That diversity is what Raman still loves about MLT today. From drawing blood for satellite medical clinics to processing collections at major hospitals and testing foods for genetically modified organisms – Raman’s training provided her with a variety of opportunities.

She currently works for the U.S. Department of Veterans Affairs in an outpatient clinic in Ottumwa. She draws blood and subsequently conducts laboratory tests.

“It’s my favorite thing to do,” Raman said. “I love running tests, and I feel really at home in a hospital or clinic setting.”

Altogether, Raman has been doing lab work for 34 years. She’s witnessed a lot of changes in the industry since that time. The biggest evolutions were in the areas of technology, where data entry went from paper and pencil to electronic records, and personal protective equipment.

“It’s crazy how far things have come,” Raman said. “I started out before there was much of an awareness about HIV. At that time, people were eating, drinking and even smoking in the labs.
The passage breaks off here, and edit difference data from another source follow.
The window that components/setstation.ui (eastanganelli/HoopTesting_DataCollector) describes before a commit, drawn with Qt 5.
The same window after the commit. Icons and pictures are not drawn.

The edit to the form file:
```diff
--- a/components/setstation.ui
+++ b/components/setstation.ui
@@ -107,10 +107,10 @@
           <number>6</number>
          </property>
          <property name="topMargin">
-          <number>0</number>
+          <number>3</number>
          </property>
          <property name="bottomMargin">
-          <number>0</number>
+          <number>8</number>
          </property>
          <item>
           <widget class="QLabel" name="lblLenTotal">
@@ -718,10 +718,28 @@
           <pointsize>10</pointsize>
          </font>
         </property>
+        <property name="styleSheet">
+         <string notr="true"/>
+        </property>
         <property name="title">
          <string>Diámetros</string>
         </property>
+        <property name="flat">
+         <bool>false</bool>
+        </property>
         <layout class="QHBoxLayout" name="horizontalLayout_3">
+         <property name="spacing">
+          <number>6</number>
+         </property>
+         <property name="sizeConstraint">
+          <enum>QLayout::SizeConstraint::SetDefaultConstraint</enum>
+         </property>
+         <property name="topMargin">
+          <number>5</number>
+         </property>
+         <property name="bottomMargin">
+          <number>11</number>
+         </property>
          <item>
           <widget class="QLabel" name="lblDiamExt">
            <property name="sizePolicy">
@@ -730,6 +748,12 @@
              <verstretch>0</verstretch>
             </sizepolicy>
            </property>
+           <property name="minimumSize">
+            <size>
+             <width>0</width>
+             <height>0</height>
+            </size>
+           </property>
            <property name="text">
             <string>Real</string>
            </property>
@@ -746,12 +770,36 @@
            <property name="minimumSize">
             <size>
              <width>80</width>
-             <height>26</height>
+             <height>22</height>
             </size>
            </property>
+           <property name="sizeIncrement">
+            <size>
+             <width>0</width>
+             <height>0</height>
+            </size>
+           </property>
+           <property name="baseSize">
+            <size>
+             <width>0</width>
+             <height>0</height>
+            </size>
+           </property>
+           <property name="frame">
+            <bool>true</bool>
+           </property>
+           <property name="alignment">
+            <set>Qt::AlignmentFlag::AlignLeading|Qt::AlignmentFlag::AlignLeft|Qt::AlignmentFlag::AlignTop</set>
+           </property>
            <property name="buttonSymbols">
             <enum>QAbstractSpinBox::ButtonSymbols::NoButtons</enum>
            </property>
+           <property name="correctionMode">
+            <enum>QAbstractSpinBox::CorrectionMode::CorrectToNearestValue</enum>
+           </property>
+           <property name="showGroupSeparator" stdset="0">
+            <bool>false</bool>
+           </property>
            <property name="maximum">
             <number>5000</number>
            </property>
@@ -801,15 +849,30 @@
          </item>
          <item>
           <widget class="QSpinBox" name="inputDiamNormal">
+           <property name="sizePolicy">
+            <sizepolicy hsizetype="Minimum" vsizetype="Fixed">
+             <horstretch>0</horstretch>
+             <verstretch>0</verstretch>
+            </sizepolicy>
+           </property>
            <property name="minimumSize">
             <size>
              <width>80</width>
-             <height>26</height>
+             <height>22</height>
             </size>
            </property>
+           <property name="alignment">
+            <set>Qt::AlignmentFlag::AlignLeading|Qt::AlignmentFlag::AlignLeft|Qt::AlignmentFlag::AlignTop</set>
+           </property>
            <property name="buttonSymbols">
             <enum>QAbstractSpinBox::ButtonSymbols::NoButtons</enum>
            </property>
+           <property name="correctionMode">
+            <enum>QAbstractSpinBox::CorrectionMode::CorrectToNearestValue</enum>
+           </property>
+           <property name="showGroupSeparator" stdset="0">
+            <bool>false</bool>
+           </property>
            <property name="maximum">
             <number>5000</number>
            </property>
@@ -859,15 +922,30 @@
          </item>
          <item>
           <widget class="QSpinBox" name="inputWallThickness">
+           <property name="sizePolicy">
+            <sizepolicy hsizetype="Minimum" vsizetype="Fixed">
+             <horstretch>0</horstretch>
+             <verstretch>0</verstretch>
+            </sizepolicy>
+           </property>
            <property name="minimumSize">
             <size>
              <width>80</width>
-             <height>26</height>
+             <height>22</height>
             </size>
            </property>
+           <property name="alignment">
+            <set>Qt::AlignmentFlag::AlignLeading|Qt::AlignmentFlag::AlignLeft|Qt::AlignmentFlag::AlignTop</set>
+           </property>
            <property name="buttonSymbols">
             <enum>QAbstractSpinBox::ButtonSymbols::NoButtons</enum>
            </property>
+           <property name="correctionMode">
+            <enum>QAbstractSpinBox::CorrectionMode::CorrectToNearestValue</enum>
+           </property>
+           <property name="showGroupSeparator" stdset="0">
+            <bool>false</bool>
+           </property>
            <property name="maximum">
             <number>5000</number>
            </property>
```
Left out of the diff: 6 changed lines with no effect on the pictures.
Nobody wore gloves. That all changed with HIV, similar to the way COVID-19 is changing things now.”

She credits her instructors at NPCC for teaching her how to be open-minded and willing to adapt to the changes in addition to being organized, punctual and detail-oriented – all crucial components of being a medical laboratory technician.

“I have to take my job seriously and be on top of things,” Raman said. “Doctors are going to base diagnoses and prescriptions off the results I give them, and I always think that patient could be someone’s mother or sister or someone else who is loved. It’s up to me to make sure those results are accurate, and that’s been rewarding over the years. It makes me feel like I contribute to something.”

More information about the Med Lab Tech program at NPCC can be found online at: